Back in my college days at Salve Regina University, I enjoyed chatting with Joe Sousa, the Director of Maintenance. Joe would often describe the challenges he faced trying to maintain Salve’s unique collection of Gilded Age mansions that housed classrooms, dorms, and offices. I recall him saying, “When a pane of leaded glass in Wakehurst needs to be repaired, you simply can’t run down to the corner hardware store and find a replacement.” These discussions sparked my interest in architectural salvage.
Some Items at Aardvark Antiques in Newport, RI
Through the years I have developed a great admiration for my friends the Grovers: Arthur, Jay, and Kathy, who own and operate Aardvark Antiques in Newport. Aardvark Antiques was established in 1969 by Arthur Grover and quickly became a major source of architectural and decorative elements to architects, interior decorators, landscape designers, special event artists, the amusement/ entertainment business and the film and theater industry. Aardvark Antiques has over 65,000 square feet of indoor and outdoor display areas and features stained glass, grand iron gates and fencing, mantels and lighting fixtures, as well as their own line of bronze home and garden furnishings. Jay Grover sums it up best. He says, “In our opinion there is nothing more enjoyable to a builder or DIY’ers than adding to their project an architectural element from the past. Not only does it create a conversation piece but it also pays homage to the history of art and architecture.” These urban archeologists took the initiative to rescue treasures from around the world and encourage architects and interior designers to integrate recycled style into modern day lives. In the ensuing years, a myriad of stained glass windows, exotic wooden mantels, crystal chandeliers, pressed tin ceilings, cast iron tubs and classical columns have been thoughtfully repurposed to enhance modern homes with architectural integrity and imbue spaces with craftsmanship, romance and nostalgia.
Creating a Portal in a Federal Home
Architect John Grosvenor and I are currently rejuvenating an 1811 Federal Home in Newport, RI. To adapt the home for a modern lifestyle, we removed an awkward three-storey ell and designed a two-storey cathedral living space for a new kitchen and dining room. The addition borrows style cues from the Greek Revival period so the home appears as though the addition naturally evolved in the 1860s like other homes in Newport’s Historic Hill neighborhood.

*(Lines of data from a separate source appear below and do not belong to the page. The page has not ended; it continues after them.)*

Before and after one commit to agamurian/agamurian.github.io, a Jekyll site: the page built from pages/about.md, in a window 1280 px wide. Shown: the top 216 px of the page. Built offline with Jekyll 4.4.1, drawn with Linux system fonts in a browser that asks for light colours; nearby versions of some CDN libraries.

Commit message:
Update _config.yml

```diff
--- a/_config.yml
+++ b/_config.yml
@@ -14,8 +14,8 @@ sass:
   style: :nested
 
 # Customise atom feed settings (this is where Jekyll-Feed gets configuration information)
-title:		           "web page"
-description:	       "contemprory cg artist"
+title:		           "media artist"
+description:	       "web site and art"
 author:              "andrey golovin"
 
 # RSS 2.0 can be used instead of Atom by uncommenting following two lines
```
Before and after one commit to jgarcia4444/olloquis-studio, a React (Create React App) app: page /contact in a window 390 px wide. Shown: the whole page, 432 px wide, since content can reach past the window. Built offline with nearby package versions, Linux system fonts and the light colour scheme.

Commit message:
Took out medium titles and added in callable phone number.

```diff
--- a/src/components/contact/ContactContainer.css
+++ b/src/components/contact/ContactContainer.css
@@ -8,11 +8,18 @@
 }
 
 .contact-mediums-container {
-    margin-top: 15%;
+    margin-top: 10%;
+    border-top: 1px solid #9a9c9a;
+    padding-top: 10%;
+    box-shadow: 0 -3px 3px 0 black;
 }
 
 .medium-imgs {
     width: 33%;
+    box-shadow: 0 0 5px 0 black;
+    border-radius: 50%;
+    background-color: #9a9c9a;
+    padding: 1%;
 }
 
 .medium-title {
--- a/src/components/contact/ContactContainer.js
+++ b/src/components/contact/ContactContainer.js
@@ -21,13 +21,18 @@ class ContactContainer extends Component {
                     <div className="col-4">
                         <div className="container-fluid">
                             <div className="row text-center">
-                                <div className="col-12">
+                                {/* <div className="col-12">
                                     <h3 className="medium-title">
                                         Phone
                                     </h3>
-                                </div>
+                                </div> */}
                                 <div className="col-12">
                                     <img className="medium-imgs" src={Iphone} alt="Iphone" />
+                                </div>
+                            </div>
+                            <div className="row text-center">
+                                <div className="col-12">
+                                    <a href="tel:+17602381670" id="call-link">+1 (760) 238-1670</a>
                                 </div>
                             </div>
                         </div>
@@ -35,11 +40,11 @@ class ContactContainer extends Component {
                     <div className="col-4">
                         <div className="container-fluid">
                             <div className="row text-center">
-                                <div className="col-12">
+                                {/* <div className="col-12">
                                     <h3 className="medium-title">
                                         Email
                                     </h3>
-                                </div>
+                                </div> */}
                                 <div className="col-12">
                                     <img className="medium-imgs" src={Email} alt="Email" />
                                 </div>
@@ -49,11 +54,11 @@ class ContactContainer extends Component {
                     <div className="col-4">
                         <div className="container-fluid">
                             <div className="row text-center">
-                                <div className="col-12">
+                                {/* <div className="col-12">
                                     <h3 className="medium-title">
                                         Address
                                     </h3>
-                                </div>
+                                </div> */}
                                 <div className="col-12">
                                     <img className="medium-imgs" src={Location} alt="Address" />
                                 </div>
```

To create a unique transition between the early 19th century home and the new addition, we plan to install an antique beveled leaded glass transom window that was originally designed for a 18th century home on Blackstone Boulevard in Providence, RI. The eight-foot-wide transom window will be accentuated by a pair of antique beveled leaded glass side lights. We discovered these stunning windows at Aardvark Antiques. When you are seated at the dining room table, you will be able to admire the portal that captures the elegance of the era and lends the space distinct sparkle and drama. Most importantly, our home will be graced by the extraordinary craftsmanship of yesteryear.
Other Uses for Reclaimed Items in Our Home
In addition to incorporating antique leaded glass windows into our home, we also plan to repurpose some of the home’s original parts. For example, interior doors we discovered in the attic will be reused as pantry doors in the kitchen, an antique claw foot tub that occupied a second floor bathroom will be reconditioned and installed in the master bathroom, and a vintage porcelain sink with drain board that was used in a third floor hobby room will be put to good use in the laundry room.
Interestingly enough, all six of the fireplaces in the home need new surrounds and hearthstones. Fortunately, we were able to acquire several slate blackboards from a 19th century school in Newport that is being converted to condominiums. The slate’s deep blue hues pair beautifully with our collection of 17th century Delft tiles rescued from a home in Normandy.
To read more about architectural salvage visit: http://thedailybasics.com/2015/01/time-well-spent-an-addiction-for-antique-clocks/